No matter where you may use your firearm, there is always the possibility of extreme temperatures, dust, moisture, and more. Keeping your gun running, as well as protecting and preserving bore requires the right knowledge and tools.
Here are some basic principles, procedures, and tips for cleaning your firearm.
Cleaning out the foreign matter: Disassemble the firearm as directed and use a toothbrush or AR-15 nylon cleaning brush with solvent to break up any loose carbon fouling from the various parts. Next clean the barrel from the breech and not the muzzle side. If you must clean it from the muzzle, use a protector to keep the barrels’ crown safe for accuracy. Use a quality cleaning rod with solvent on a patch to soak up any powder or fouling inside the bore. Follow this with a brass brush to scrub the bore down.
Thoroughly inspect the firearm: Look for any cracks, loose screws, excessive wear patterns or broken parts to locate problems while they are still small.
Clean out the copper fouling from the bore: You can skip this step if you use lead bullets. Using a copper solvent keeps the abrasiveness on the bore to a minimum. Use the cleaning rod with the proper jag on the end with a soaked patch in the copper solvent. Wet the bore with solvent and run the patch down the bore, letting it soak the instructed amount of time before running a dry patch down the bore. Repeat if there is a lot of bluish streaking.
Next, use a nylon brush, so the copper solvent doesn’t eat the brush, with drops of copper solvent. Run it through the bore from breech to muzzle a few times. Let this soak a few minutes before running a few dry patches through the bore. After inspection for telltale streaks down the sides, use your regular solvent on a patch to run through a few times to remove the copper solvent. Then use a couple of dry patches to clean that solvent out.
Lubricate: Wet the working surfaces with a few drops on a Q-tip. Waiting for the copper solvent to work is a great time to apply a light coating of lubricant to areas with wear marks or are shiny. Next, lightly lube the surface of the chamber ramp to avoid bullet stoppage. The key is to use a good lube and a little goes a long way, so use very little. Take into account the environmental conditions and with expected serviceability to protect the bore.

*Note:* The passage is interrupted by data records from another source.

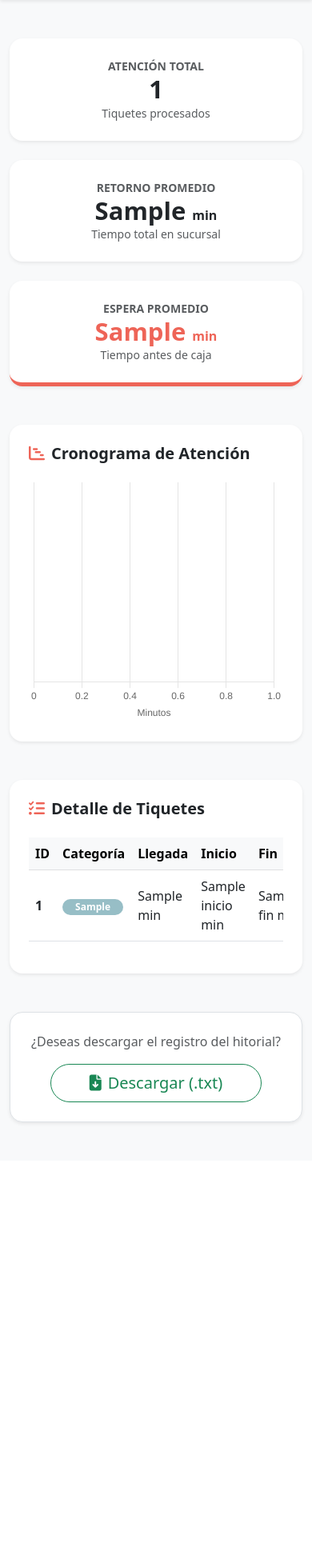
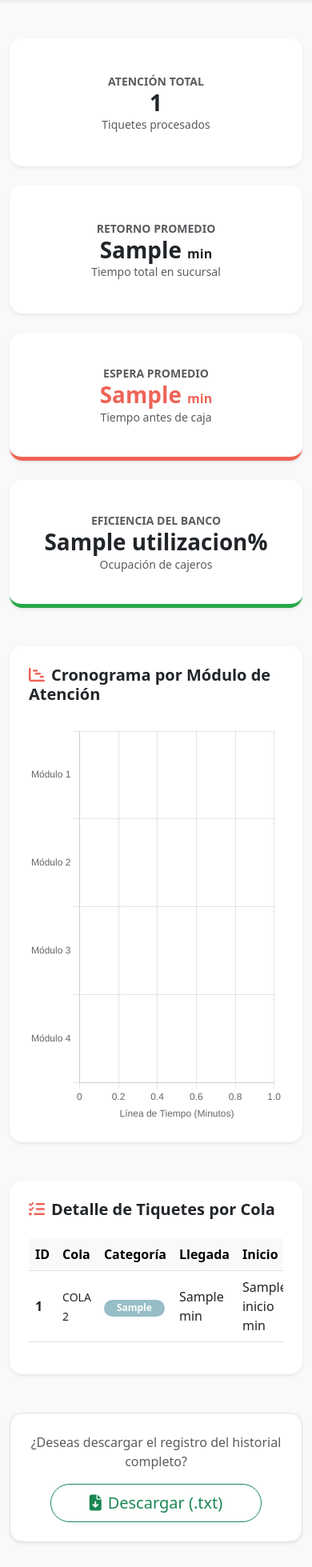
Before and after one commit to JARED06J/ArquitecturaTareaProgramada, a Flask app: template templates/results.html in a window 390 px wide. Shown: the part 129-2088 px from the top of the page at 80% size. Before the commit the page ends 1535 px from the top, so only its background shows below. Run offline with Flask 3, Linux system fonts and the light colour scheme; the template is opened without the code that fills it: most values are stand-ins (such as "Sample title", 1, 10 or a date in 2020).

Commit message:
Revise results.html for layout and style improvements
Updated the results page with improved layout and additional KPI for bank efficiency. Enhanced styles for better visibility and added responsiveness for tables and charts.

```diff
--- a/templates/results.html
+++ b/templates/results.html
@@ -8,11 +8,25 @@
     <link rel="stylesheet" href="https://cdnjs.cloudflare.com/ajax/libs/font-awesome/6.4.0/css/all.min.css">
     <link rel="stylesheet" href="{{ url_for('static', filename='result.css') }}">
     <style>
-        .card-kpi { transition: transform 0.3s; border: none; }
+        .card-kpi { transition: transform 0.3s; border: none; min-height: 160px; display: flex; flex-direction: column; justify-content: center; }
         .card-kpi:hover { transform: translateY(-5px); }
         .bg-petroleo { background: linear-gradient(135deg, #034C5F 0%, #046b85 100%); }
         .border-coral { border-bottom: 5px solid #EE6457 !important; }
+        .border-success-custom { border-bottom: 5px solid #28a745 !important; }
         .text-coral { color: #EE6457; }
+
+        .chart-container {
+            width: 100%;
+            height: 500px; /* Aumentado para mejor visibilidad */
+            overflow-x: auto;
+        }
+
+        /* Estilo para el scroll de la tabla */
+        .table-responsive {
+            max-height: 600px;
+            overflow-y: auto;
+        }
+        .table thead th { position: sticky; top: 0; background: #f8f9fa; z-index: 10; }
     </style>
 </head>
 <body class="bg-light">
@@ -31,44 +45,54 @@
 
     <main class="container my-5">
         <div class="row g-4 mb-5">
-            <div class="col-md-4">
-                <div class="card card-kpi shadow-sm p-4 text-center rounded-4">
+            <div class="col-md-3">
+                <div class="card card-kpi shadow-sm p-3 text-center rounded-4">
                     <span class="text-uppercase text-muted small fw-bold">Atención Total</span>
-                    <h2 class="display-5 fw-bold mb-0">{{ procesos|length }}</h2>
+                    <h2 class="display-6 fw-bold mb-0">{{ procesos|length }}</h2>
                     <small class="text-muted">Tiquetes procesados</small>
                 </div>
             </div>
-            <div class="col-md-4">
-                <div class="card card-kpi shadow-sm p-4 text-center rounded-4">
+            <div class="col-md-3">
+                <div class="card card-kpi shadow-sm p-3 text-center rounded-4">
                     <span class="text-uppercase text-muted small fw-bold">Retorno Promedio</span>
-                    <h2 class="display-5 fw-bold mb-0">{{ promedio_retorno }} <small class="fs-6">min</small></h2>
+                    <h2 class="display-6 fw-bold mb-0">{{ promedio_retorno }} <small class="fs-6">min</small></h2>
                     <small class="text-muted">Tiempo total en sucursal</small>
                 </div>
             </div>
-            <div class="col-md-4">
-                <div class="card card-kpi shadow-sm p-4 text-center rounded-4 border-coral">
+            <div class="col-md-3">
+                <div class="card card-kpi shadow-sm p-3 text-center rounded-4 border-coral">
                     <span class="text-uppercase text-muted small fw-bold">Espera Promedio</span>
-                    <h2 class="display-5 fw-bold mb-0 text-coral">{{ promedio_espera }} <small class="fs-6">min</small></h2>
+                    <h2 class="display-6 fw-bold mb-0 text-coral">{{ promedio_espera }} <small class="fs-6">min</small></h2>
                     <small class="text-muted">Tiempo antes de caja</small>
+                </div>
+            </div>
+            <div class="col-md-3">
+                <div class="card card-kpi shadow-sm p-3 text-center rounded-4 border-success-custom">
+                    <span class="text-uppercase text-muted small fw-bold">Eficiencia del Banco</span>
+                    <h2 class="display-6 fw-bold mb-0 text-success-custom">{{ utilizacion }}%</h2>
+                    <small class="text-muted">Ocupación de cajeros</small>
                 </div>
             </div>
         </div>
 
         <div class="card shadow-sm border-0 rounded-4 mb-5">
             <div class="card-body p-4">
-                <h5 class="mb-4 fw-bold"><i class="fa-solid fa-chart-gantt me-2 text-coral"></i>Cronograma de Atención</h5>
-                <div style="height: 300px;"><canvas id="ganttChart"></canvas></div>
+                <h5 class="mb-4 fw-bold"><i class="fa-solid fa-chart-gantt me-2 text-coral"></i>Cronograma por Módulo de Atención</h5>
+                <div class="chart-container">
+                    <canvas id="ganttChart"></canvas>
+                </div>
             </div>
         </div>
 
         <div class="card shadow-sm border-0 rounded-4 mb-5">
             <div class="card-body p-4">
-                <h5 class="mb-4 fw-bold"><i class="fa-solid fa-list-check me-2 text-coral"></i>Detalle de Tiquetes</h5>
+                <h5 class="mb-4 fw-bold"><i class="fa-solid fa-list-check me-2 text-coral"></i>Detalle de Tiquetes por Cola</h5>
                 <div class="table-responsive">
                     <table class="table align-middle table-hover">
                         <thead class="table-light">
                             <tr>
                                 <th>ID</th>
+                                <th>Cola</th>
                                 <th>Categoría</th>
                                 <th>Llegada</th>
                                 <th>Inicio</th>
@@ -82,15 +106,20 @@
                             <tr>
                                 <td class="fw-bold">{{ p.id }}</td>
                                 <td>
-                                    {% set es_prioritario = p.tipo_cliente in ['VIP', 'AdultoMayor', 'Embarazada'] %}
-                                    <span class="badge rounded-pill px-3" style="background-color: {{ '#EE6457' if es_prioritario else '#97BEC6' }};">
+                                    {% set es_alta = p.tipo_cliente in ['VIP', 'AdultoMayor', 'Embarazada'] %}
+                                    <small class="{{ 'cola-alta' if es_alta else 'cola-baja' }}">
+                                        {{ "COLA 1" if es_alta else "COLA 2" }}
+                                    </small>
+                                </td>
+                                <td>
+                                    <span class="badge rounded-pill px-3" style="background-color: {{ '#EE6457' if es_alta else '#97BEC6' }};">
                                         {{ p.tipo_cliente }}
                                     </span>
                                 </td>
                                 <td>{{ p.tiempo_llegada }} min</td>
                                 <td>{{ p.inicio }} min</td>
                                 <td>{{ p.fin }} min</td>
-                                <td class="{{ 'fw-bold text-danger' if p.espera > 10 else '' }}">{{ p.espera }} min</td>
+                                <td class="{{ 'fw-bold text-danger' if p.espera > 20 else '' }}">{{ p.espera }} min</td>
                                 <td>{{ p.retorno }} min</td>
                             </tr>
                             {% endfor %}
@@ -101,7 +130,7 @@
         </div>
 
         <div class="text-center my-5 p-4 bg-white rounded-4 shadow-sm border">
-            <p class="text-muted mb-3">¿Deseas descargar el registro del hitorial?</p>
+            <p class="text-muted mb-3">¿Deseas descargar el registro del historial completo?</p>
             <a href="{{ url_for('descargar') }}" class="btn btn-outline-success btn-lg rounded-pill px-5">
                 <i class="fa-solid fa-file-arrow-down me-2"></i>Descargar (.txt)
             </a>
@@ -112,28 +141,46 @@
     <script>
         const datos = {{ procesos_js | tojson }};
         const ctx = document.getElementById('ganttChart').getContext('2d');
+        const labelsModulos = ["Módulo 1", "Módulo 2", "Módulo 3", "Módulo 4"];
 
         const datasets = datos.map(p => ({
-            label: p.id,
-            data: [[p.inicio, p.fin]],
+            label: `Ticket ${p.id}`,
+            data: [{
+                x: [p.inicio, p.fin],
+                y: p.cajero
+            }],
             backgroundColor: (['VIP', 'AdultoMayor', 'Embarazada'].includes(p.tipo)) ? '#EE6457' : '#97BEC6',
-            borderColor: '#034C5F',
+            borderColor: 'rgba(0,0,0,0.1)',
             borderWidth: 1,
-            borderRadius: 5,
-            barPercentage: 0.8
+            borderRadius: 2,
+            barThickness: 25,
         }));
 
         new Chart(ctx, {
             type: 'bar',
-            data: { labels: ['Línea de Tiempo'], datasets: datasets },
+            data: { labels: labelsModulos, datasets: datasets },
             options: {
                 indexAxis: 'y',
                 responsive: true,
                 maintainAspectRatio: false,
-                plugins: { legend: { display: false } },
+                plugins: {
+                    legend: { display: false },
+                    tooltip: {
+                        callbacks: {
+                            label: (c) => `Ticket ${c.dataset.label}: ${c.raw.x[0]} - ${c.raw.x[1]} min`
+                        }
+                    }
+                },
                 scales: {
-                    x: { beginAtZero: true, title: { display: true, text: 'Minutos' } },
-                    y: { stacked: true, display: false }
+                    x: {
+                        type: 'linear',
+                        beginAtZero: true,
+                        title: { display: true, text: 'Línea de Tiempo (Minutos)' }
+                    },
+                    y: {
+                        stacked: true,
+                        title: { display: false }
+                    }
                 }
             }
         });
```
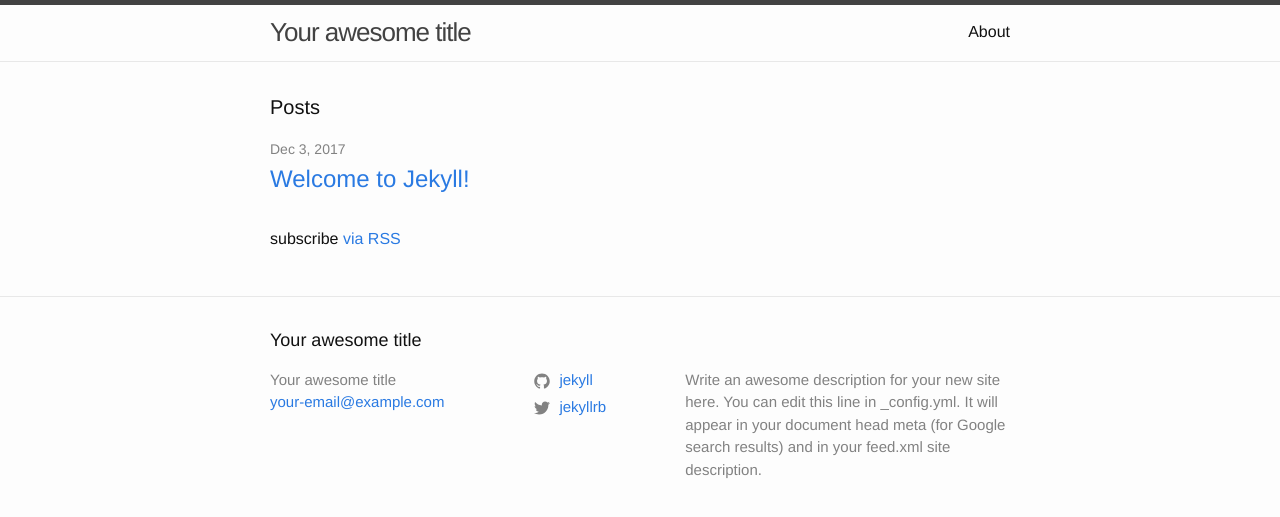
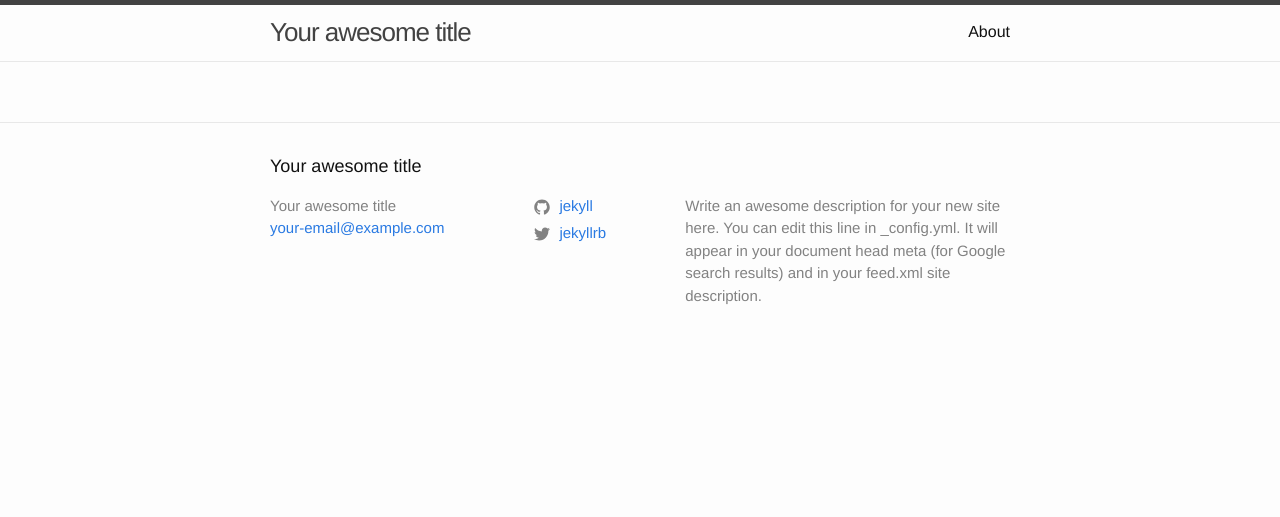
Before and after one commit to C0dereview/c0dereview.github.io, a Jekyll site: the page built from index.md, in a window 1280 px wide. Shown: the top 517 px of the page. Built offline with Jekyll 4.4.1, drawn with Linux system fonts in a browser that asks for light colours.

Commit message:
Update home

```diff
--- a/_layouts/home.html
+++ b/_layouts/home.html
@@ -3,24 +3,5 @@ layout: default
 ---
 
 <div class="home">
-
-  <h1 class="page-heading">Posts</h1>
-
   {{ content }}
-
-  <ul class="post-list">
-    {% for post in site.posts %}
-      <li>
-        {% assign date_format = site.minima.date_format | default: "%b %-d, %Y" %}
-        <span class="post-meta">{{ post.date | date: date_format }}</span>
-
-        <h2>
-          <a class="post-link" href="{{ post.url | relative_url }}">{{ post.title | escape }}</a>
-        </h2>
-      </li>
-    {% endfor %}
-  </ul>
-
-  <p class="rss-subscribe">subscribe <a href="{{ "/feed.xml" | relative_url }}">via RSS</a></p>
-
 </div>
```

For the best performance that lasts, it’s best to follow a regular maintenance schedule. Part of that schedule needs to include replacing parts before they wear out or break. Always wear eye protection and lightweight vinyl gloves to protect you from the chemicals. Some fumes are toxic, so be sure to clean your gun in a well-vented area.
~ Ready to Fire News